Nathaniel Hawthorne's work is typically fraught with symbolism, much of it deriving from his Puritan ancestry; a great-great uncle was actually a judge in the Salem witchcraft trials (Roth 76). Not surprisingly, Hawthorne was obsessed with the twin themes of sin and guilt. Author John Roth notes that A number of recurring thematic patterns and character types appear in Hawthorne's novels and tales. These repetitions show Hawthorne's emphasis on the effects of events on the human heart rather than
the events themselves (76). Because he is speaking of what we later would come to call the unconscious, Hawthorne extensively employed the use of symbolism, which bypasses the conscious, logical mind to tap into its more dreamlike processes.
The story begins as a conventional allegory, creating the expectation that the characters will consistently exhibit the abstractions they symbolize (Levy 116). Young Goodman Brown is an allegory whose characters play a major role in displaying the determination of what to believe and what not to believe. The short story represents one man's wild journey to leave his faith, home, and security temporarily behind to take a chance with the devil on an adventure into a dark forest. In his short story Young Goodman Brown, the main character goes off into the forest and undergoes a life-transforming experience there. The forest is a very real symbol of the test of strength, courage, and endurance; it took real fortitude to survive in the forest, and a young person entering this forest would not emerge the same. However, this story is more symbolic than realistic, and the dangers are of the spirit. The story is a dream
vision, or conscious day dream, that explains the theme of the story as being a formal allegory composed of massive symbolism. Many symbols help the protagonist Goodman Brown move toward a vision of evil which causes an unexpected effect of distrust due to his uncertain decision of experiencing a dream or reality. In Young Goodman Brown the author, Nathaniel Hawthorne, creates a short story that displays a clearly abstracted allegory through the determination of the conscious and unconscious, composed of an enormous amount of symbolism interpreted from the setting, characters, and plot in the story.
To begin with, an allegory is a form of extended metaphor in which objects persons, and actions in a narrative, are equated with the meanings that lie outside the narrative itself. The underlying meaning has moral, social, religious, or political significance, and characters are often personifications of abstract ideas as charity, greed, or envy (Bereng 1). In this case, the story's setting, characters, and plot represent abstract concepts such as faith, innocence, and evil. The story is allegorically centered around Young Goodman Brown. The characters' names, Goodman and Faith, obviously indicate how Hawthorne uses them as a religious allegory to stand up against the evil in the story.
It is no accident that such an experience should have taken place in a forest, for there is a long and extremely profound tradition in our literature for experiences of this
nature having taken place in forest settings.

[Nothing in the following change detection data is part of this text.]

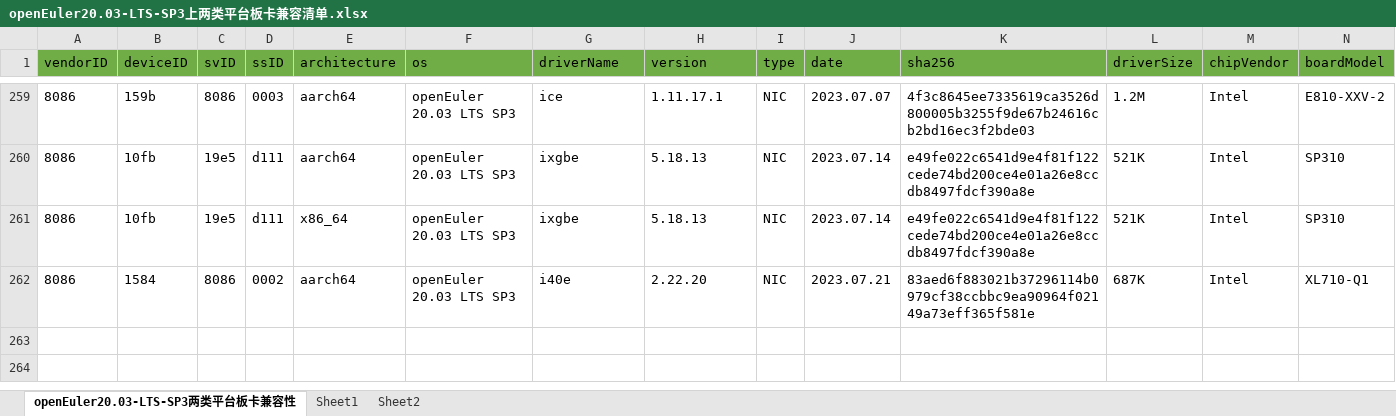
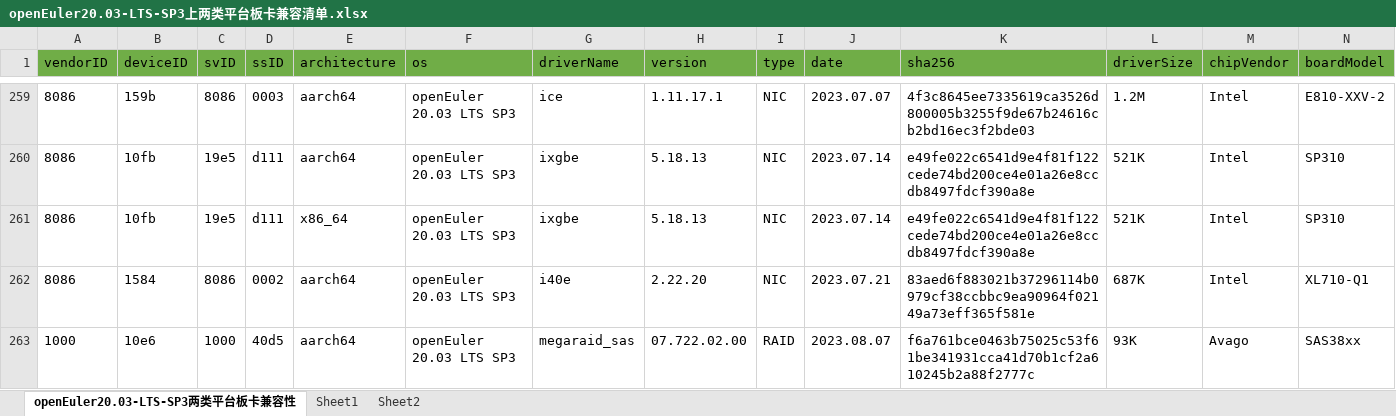
Before and after one commit to openeuler-mirror/openEuler-portal, an Excel workbook: data/compatibility/openEuler20.03-LTS-SP3上两类平台板卡兼容清单.xlsx, sheet openEuler20.03-LTS-SP3两类平台板卡兼容性, drawn as a sheet; only a part is shown, gaps mark what is left out; values as stored, in another font and other column widths than the file's, no borders; rows hold the shown columns only; the diff names each change by its address in the sheet, - before the commit and + after, or states it on an @@ line.

Commit message:
update excel

```diff
--- a/data/compatibility/openEuler20.03-LTS-SP3上两类平台板卡兼容清单.xlsx (sheet openEuler20.03-LTS-SP3两类平台板卡兼容性)
+++ b/data/compatibility/openEuler20.03-LTS-SP3上两类平台板卡兼容清单.xlsx (sheet openEuler20.03-LTS-SP3两类平台板卡兼容性)
+row 263: 1000 | 10e6 | 1000 | 40d5 | aarch64 | openEuler 20.03 LTS SP3 | megaraid_sas | 07.722.02.00 | RAID | 2023.08.07 | f6a761bce0463b75025c53f61be341931cca41d70b1cf2a610245b2a88f2777c | 93K | Avago | SAS38xx
```
Also changed, not shown: 2 other files.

Psychologist Bruno Betelheim, for example, shows that in the folk tale The Three Bears, Goldilocks encounters the cottage of the three bears in a forest; in Hansel and Gretel, the children's father takes them off into the forest to abandon them and they have to find their way back out; in Red Riding Hood, the little girl has to travel through the forest to her grandmother's house.
Betelheim also observes that Since ancient times the near-impenetrable forest in which we get lost has symbolized the dark, hidden, near-impenetrable world of our unconscious. If we have lost the framework which gave structure to our past life and must now find our own way to become ourselves, and have entered this wilderness with an as yet undeveloped personality, when we succeed in finding our own way out we shall emerge with a much more highly-developed humanity (Betelheim 94). However, this does not happen in Young Goodman Brown. Instead of bravely battling down the dangers of the forest and emerging more mature, Goodman Brown emerges a ruined man. In order to determine why, it is necessary to look at some of the other symbols in the